Pull every line containing "isMobileFrame" from the entries.

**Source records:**

* * * * * * *

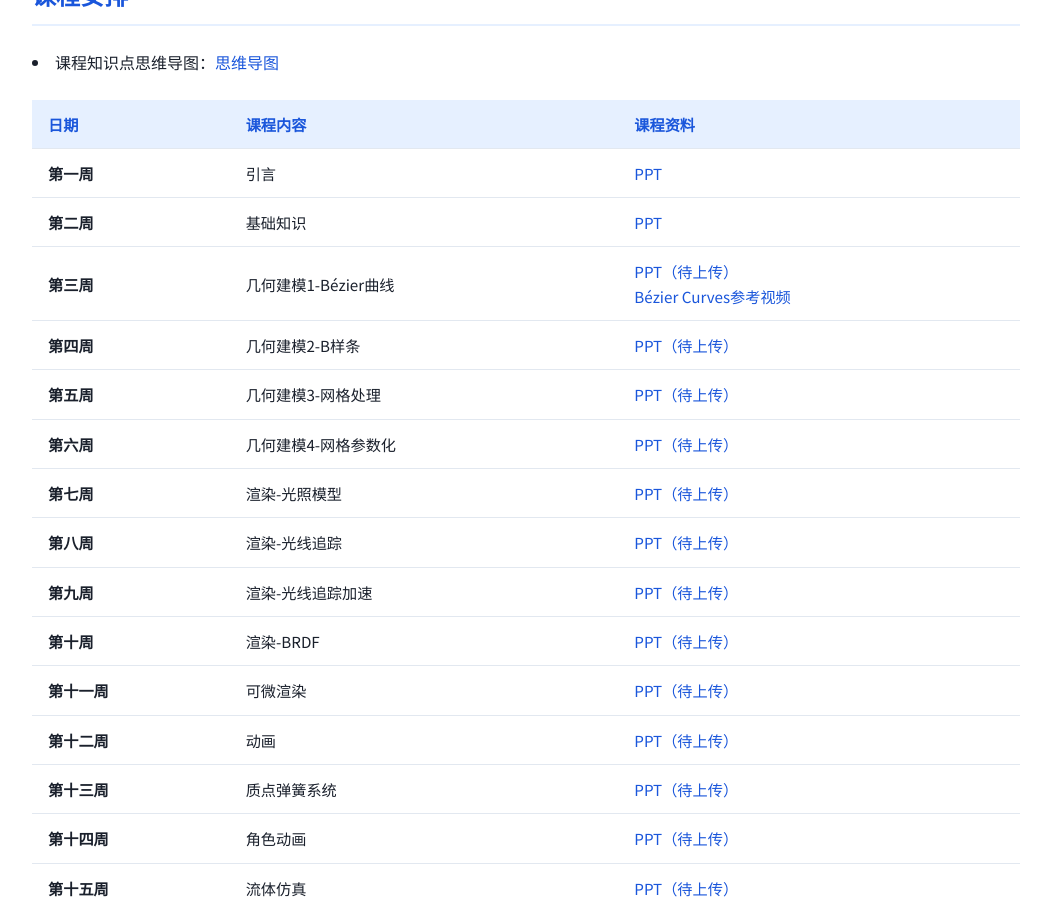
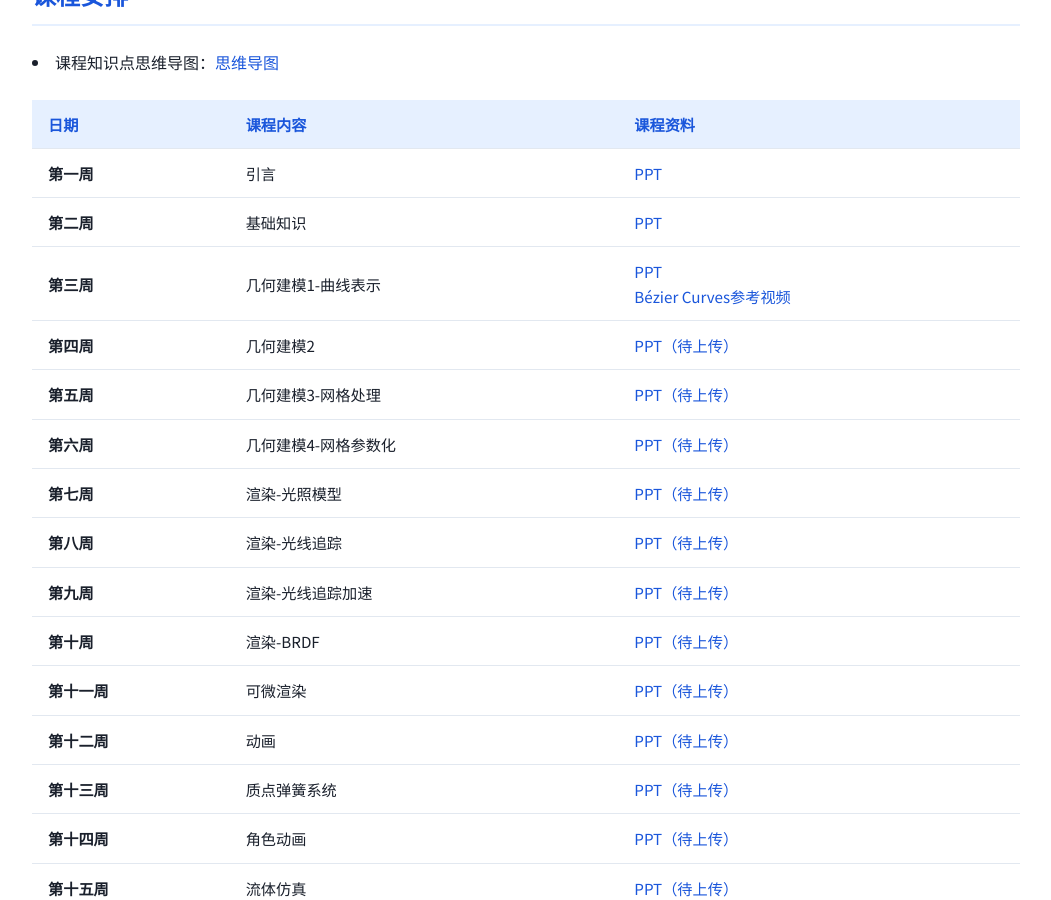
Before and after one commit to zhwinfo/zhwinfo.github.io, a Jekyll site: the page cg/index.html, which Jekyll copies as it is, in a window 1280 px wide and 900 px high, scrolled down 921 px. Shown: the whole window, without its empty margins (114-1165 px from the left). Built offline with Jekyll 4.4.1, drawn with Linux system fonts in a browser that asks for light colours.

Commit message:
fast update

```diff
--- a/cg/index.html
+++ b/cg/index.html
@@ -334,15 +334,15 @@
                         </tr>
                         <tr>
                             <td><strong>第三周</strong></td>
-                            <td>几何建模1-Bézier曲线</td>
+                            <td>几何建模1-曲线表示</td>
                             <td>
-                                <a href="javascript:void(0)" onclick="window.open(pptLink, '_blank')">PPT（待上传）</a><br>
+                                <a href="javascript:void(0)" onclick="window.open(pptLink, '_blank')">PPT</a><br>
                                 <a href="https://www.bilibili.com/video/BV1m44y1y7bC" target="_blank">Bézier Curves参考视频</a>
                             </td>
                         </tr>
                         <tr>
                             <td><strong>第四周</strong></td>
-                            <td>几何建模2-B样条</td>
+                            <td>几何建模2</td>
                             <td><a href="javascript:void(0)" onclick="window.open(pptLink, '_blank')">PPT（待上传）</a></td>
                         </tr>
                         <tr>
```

* * * * * * *

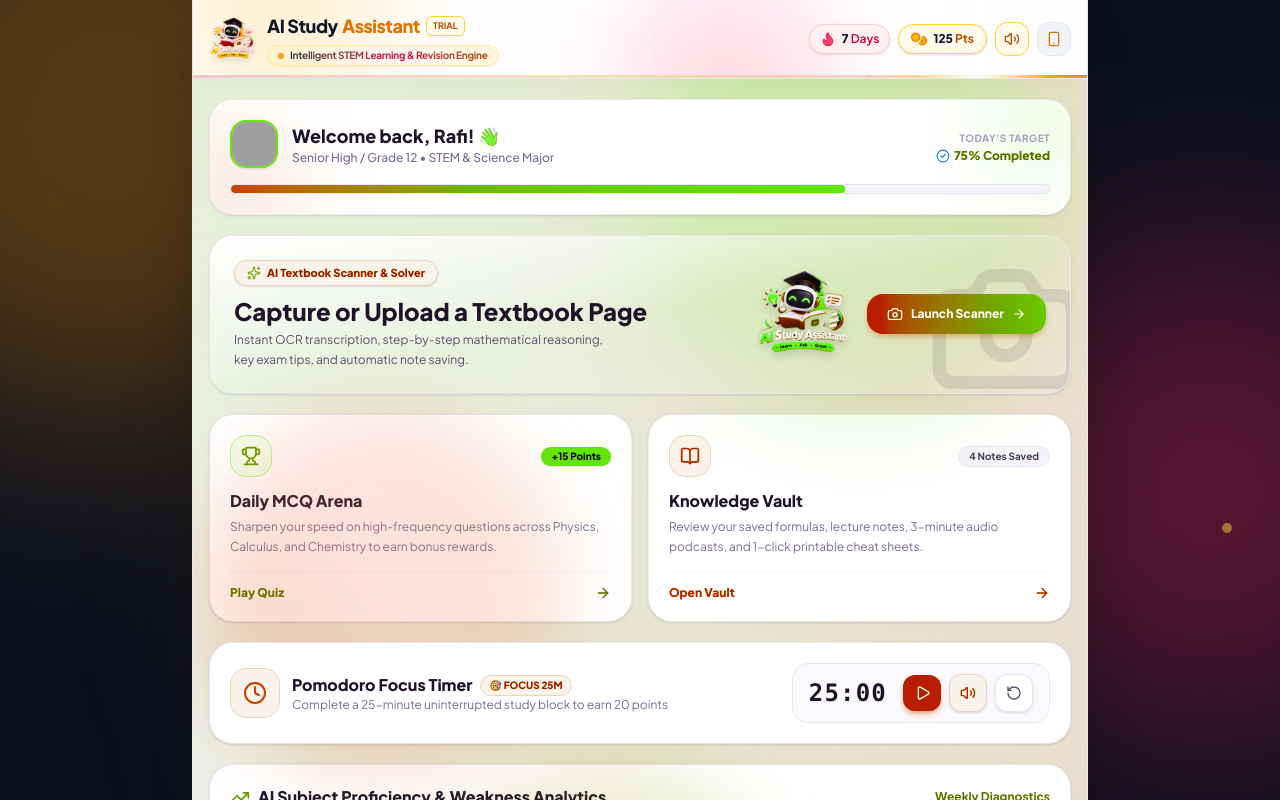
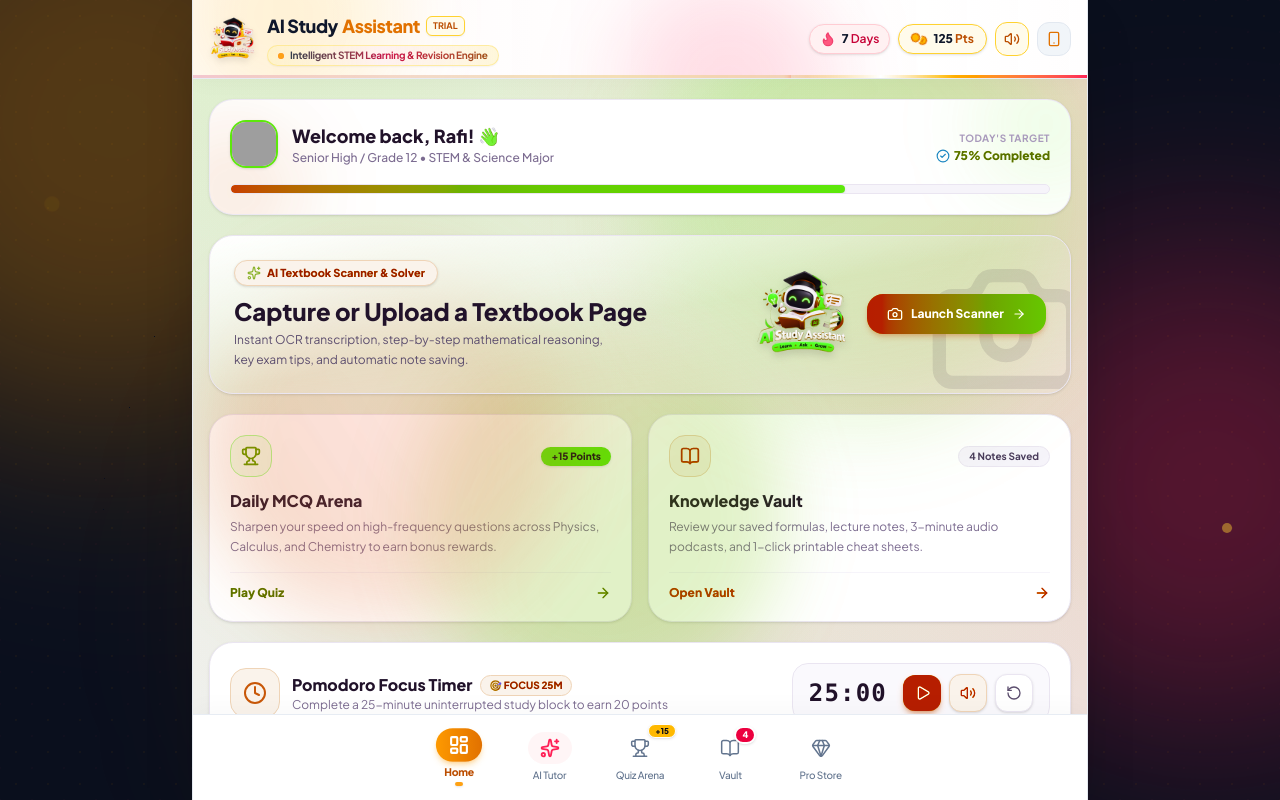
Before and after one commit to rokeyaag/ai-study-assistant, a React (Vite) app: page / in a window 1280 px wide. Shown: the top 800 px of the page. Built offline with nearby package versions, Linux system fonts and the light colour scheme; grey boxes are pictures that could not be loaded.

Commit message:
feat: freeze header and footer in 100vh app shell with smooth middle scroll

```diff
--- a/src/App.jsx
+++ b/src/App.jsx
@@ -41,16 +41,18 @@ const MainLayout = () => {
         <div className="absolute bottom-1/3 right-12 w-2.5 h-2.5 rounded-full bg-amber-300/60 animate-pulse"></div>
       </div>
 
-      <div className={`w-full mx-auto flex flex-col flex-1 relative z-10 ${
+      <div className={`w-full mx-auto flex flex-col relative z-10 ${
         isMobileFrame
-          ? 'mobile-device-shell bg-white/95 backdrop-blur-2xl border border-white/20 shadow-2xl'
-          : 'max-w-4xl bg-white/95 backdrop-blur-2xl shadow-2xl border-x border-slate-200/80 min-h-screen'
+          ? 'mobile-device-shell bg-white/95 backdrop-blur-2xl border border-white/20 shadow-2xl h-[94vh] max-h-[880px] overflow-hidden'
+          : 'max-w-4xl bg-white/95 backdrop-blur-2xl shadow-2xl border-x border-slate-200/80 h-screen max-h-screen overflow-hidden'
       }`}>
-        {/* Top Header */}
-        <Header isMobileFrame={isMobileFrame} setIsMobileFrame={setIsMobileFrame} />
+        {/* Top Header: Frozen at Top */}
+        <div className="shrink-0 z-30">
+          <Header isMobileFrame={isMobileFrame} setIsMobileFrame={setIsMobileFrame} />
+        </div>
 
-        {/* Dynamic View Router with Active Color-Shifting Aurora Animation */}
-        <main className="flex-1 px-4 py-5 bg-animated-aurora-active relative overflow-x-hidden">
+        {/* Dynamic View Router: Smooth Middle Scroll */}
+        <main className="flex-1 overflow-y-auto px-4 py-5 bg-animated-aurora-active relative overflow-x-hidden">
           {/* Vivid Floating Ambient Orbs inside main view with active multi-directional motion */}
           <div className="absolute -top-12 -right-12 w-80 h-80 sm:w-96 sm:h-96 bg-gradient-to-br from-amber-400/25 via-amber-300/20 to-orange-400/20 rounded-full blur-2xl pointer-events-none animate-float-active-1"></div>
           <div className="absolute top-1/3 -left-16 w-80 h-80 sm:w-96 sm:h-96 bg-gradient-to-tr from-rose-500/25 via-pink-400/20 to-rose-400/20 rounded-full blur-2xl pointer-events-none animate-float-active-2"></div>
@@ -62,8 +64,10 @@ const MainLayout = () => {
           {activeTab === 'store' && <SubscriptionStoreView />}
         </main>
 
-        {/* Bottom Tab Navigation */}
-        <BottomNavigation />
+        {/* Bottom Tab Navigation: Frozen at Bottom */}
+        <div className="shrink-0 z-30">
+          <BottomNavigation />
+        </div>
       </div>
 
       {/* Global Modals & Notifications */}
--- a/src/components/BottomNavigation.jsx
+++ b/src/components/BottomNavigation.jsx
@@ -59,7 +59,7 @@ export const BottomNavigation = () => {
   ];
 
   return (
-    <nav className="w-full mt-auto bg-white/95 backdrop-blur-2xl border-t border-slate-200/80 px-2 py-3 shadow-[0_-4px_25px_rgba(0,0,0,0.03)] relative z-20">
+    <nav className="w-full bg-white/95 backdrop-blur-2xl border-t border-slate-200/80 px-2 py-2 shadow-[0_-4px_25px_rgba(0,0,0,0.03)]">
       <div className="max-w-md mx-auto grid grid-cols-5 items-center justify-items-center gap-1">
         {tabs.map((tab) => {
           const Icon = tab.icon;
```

* * * * * * *

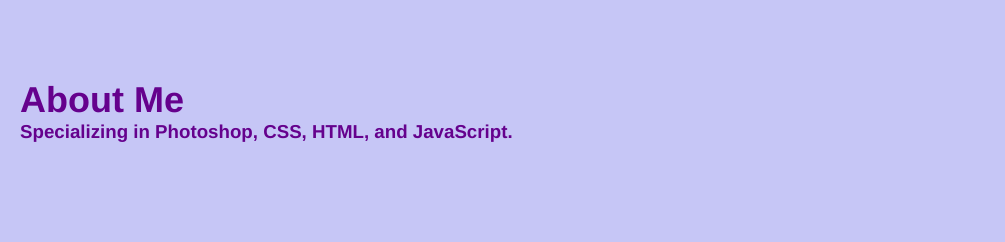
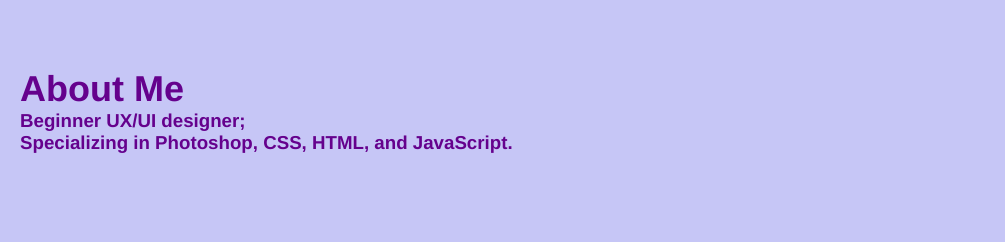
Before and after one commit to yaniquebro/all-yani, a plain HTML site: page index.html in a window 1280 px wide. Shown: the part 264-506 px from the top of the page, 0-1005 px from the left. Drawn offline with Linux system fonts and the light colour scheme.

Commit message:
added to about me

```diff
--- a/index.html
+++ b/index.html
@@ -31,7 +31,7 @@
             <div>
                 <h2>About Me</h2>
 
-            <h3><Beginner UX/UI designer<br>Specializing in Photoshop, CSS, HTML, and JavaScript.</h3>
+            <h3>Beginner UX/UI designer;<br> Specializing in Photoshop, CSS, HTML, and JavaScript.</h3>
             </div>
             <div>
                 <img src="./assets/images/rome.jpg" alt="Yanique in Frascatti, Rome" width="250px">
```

* * * * * * *

**COMPLETED TASK:**
         isMobileFrame
-        <Header isMobileFrame={isMobileFrame} setIsMobileFrame={setIsMobileFrame} />
+          <Header isMobileFrame={isMobileFrame} setIsMobileFrame={setIsMobileFrame} />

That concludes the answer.